(Beginning of SOURCE RECORDS)

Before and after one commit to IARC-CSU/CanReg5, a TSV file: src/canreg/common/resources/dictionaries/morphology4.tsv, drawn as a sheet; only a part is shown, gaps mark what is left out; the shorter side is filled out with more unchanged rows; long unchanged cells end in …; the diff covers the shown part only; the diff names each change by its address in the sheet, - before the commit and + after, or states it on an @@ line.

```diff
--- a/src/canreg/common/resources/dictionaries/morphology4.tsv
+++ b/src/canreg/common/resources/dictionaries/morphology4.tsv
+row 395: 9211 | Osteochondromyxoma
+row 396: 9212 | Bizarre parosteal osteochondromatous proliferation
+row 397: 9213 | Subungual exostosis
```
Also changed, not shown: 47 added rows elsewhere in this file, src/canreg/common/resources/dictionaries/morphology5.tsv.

(End of SOURCE RECORDS)

THE PROBLEM
Repeat the whole listing above exactly.

ANSWER TO THE EXERCISE
Before and after one commit to IARC-CSU/CanReg5, a TSV file: src/canreg/common/resources/dictionaries/morphology4.tsv, drawn as a sheet; only a part is shown, gaps mark what is left out; the shorter side is filled out with more unchanged rows; long unchanged cells end in …; the diff covers the shown part only; the diff names each change by its address in the sheet, - before the commit and + after, or states it on an @@ line.

```diff
--- a/src/canreg/common/resources/dictionaries/morphology4.tsv
+++ b/src/canreg/common/resources/dictionaries/morphology4.tsv
+row 395: 9211 | Osteochondromyxoma
+row 396: 9212 | Bizarre parosteal osteochondromatous proliferation
+row 397: 9213 | Subungual exostosis
```
Also changed, not shown: 47 added rows elsewhere in this file, src/canreg/common/resources/dictionaries/morphology5.tsv.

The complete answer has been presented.